▶ _Task inputs_
──────

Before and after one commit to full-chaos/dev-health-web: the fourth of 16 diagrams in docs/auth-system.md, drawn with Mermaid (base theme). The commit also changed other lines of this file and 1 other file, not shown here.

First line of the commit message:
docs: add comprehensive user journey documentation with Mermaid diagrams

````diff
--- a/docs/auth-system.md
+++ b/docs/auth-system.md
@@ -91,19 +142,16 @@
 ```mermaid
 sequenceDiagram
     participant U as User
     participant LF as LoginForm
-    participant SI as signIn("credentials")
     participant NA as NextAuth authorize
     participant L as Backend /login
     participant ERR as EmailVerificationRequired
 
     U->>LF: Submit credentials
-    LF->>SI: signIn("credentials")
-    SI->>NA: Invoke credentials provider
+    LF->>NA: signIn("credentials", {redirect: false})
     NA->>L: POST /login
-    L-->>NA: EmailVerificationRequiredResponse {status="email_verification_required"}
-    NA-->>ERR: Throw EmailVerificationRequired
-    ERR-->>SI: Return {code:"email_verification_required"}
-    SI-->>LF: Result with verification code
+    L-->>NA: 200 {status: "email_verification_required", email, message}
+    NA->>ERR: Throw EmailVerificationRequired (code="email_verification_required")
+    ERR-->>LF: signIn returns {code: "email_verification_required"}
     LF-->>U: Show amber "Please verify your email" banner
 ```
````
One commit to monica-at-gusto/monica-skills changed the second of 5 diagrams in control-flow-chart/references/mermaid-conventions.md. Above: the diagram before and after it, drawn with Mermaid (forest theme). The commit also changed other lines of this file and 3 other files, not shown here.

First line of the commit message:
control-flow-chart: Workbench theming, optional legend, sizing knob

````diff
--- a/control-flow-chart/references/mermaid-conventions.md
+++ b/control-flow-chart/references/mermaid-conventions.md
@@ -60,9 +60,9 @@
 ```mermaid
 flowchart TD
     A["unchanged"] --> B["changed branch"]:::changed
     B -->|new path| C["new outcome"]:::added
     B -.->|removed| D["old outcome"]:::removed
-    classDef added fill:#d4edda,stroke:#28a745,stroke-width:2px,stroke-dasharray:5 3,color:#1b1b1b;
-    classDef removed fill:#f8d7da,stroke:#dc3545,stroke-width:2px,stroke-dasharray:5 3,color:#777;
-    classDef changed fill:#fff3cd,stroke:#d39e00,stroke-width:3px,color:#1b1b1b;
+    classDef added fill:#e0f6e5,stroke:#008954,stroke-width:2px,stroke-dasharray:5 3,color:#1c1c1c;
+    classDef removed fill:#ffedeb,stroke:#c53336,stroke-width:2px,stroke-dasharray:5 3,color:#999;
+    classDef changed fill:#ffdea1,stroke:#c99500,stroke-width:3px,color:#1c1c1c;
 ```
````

──────

▶ _What you need to do_
Your reply must repeat the entries above exactly and in full.

▶ _Problem solution_
Before and after one commit to full-chaos/dev-health-web: the fourth of 16 diagrams in docs/auth-system.md, drawn with Mermaid (base theme). The commit also changed other lines of this file and 1 other file, not shown here.

First line of the commit message:
docs: add comprehensive user journey documentation with Mermaid diagrams

````diff
--- a/docs/auth-system.md
+++ b/docs/auth-system.md
@@ -91,19 +142,16 @@
 ```mermaid
 sequenceDiagram
     participant U as User
     participant LF as LoginForm
-    participant SI as signIn("credentials")
     participant NA as NextAuth authorize
     participant L as Backend /login
     participant ERR as EmailVerificationRequired
 
     U->>LF: Submit credentials
-    LF->>SI: signIn("credentials")
-    SI->>NA: Invoke credentials provider
+    LF->>NA: signIn("credentials", {redirect: false})
     NA->>L: POST /login
-    L-->>NA: EmailVerificationRequiredResponse {status="email_verification_required"}
-    NA-->>ERR: Throw EmailVerificationRequired
-    ERR-->>SI: Return {code:"email_verification_required"}
-    SI-->>LF: Result with verification code
+    L-->>NA: 200 {status: "email_verification_required", email, message}
+    NA->>ERR: Throw EmailVerificationRequired (code="email_verification_required")
+    ERR-->>LF: signIn returns {code: "email_verification_required"}
     LF-->>U: Show amber "Please verify your email" banner
 ```
````
One commit to monica-at-gusto/monica-skills changed the second of 5 diagrams in control-flow-chart/references/mermaid-conventions.md. Above: the diagram before and after it, drawn with Mermaid (forest theme). The commit also changed other lines of this file and 3 other files, not shown here.

First line of the commit message:
control-flow-chart: Workbench theming, optional legend, sizing knob

````diff
--- a/control-flow-chart/references/mermaid-conventions.md
+++ b/control-flow-chart/references/mermaid-conventions.md
@@ -60,9 +60,9 @@
 ```mermaid
 flowchart TD
     A["unchanged"] --> B["changed branch"]:::changed
     B -->|new path| C["new outcome"]:::added
     B -.->|removed| D["old outcome"]:::removed
-    classDef added fill:#d4edda,stroke:#28a745,stroke-width:2px,stroke-dasharray:5 3,color:#1b1b1b;
-    classDef removed fill:#f8d7da,stroke:#dc3545,stroke-width:2px,stroke-dasharray:5 3,color:#777;
-    classDef changed fill:#fff3cd,stroke:#d39e00,stroke-width:3px,color:#1b1b1b;
+    classDef added fill:#e0f6e5,stroke:#008954,stroke-width:2px,stroke-dasharray:5 3,color:#1c1c1c;
+    classDef removed fill:#ffedeb,stroke:#c53336,stroke-width:2px,stroke-dasharray:5 3,color:#999;
+    classDef changed fill:#ffdea1,stroke:#c99500,stroke-width:3px,color:#1c1c1c;
 ```
````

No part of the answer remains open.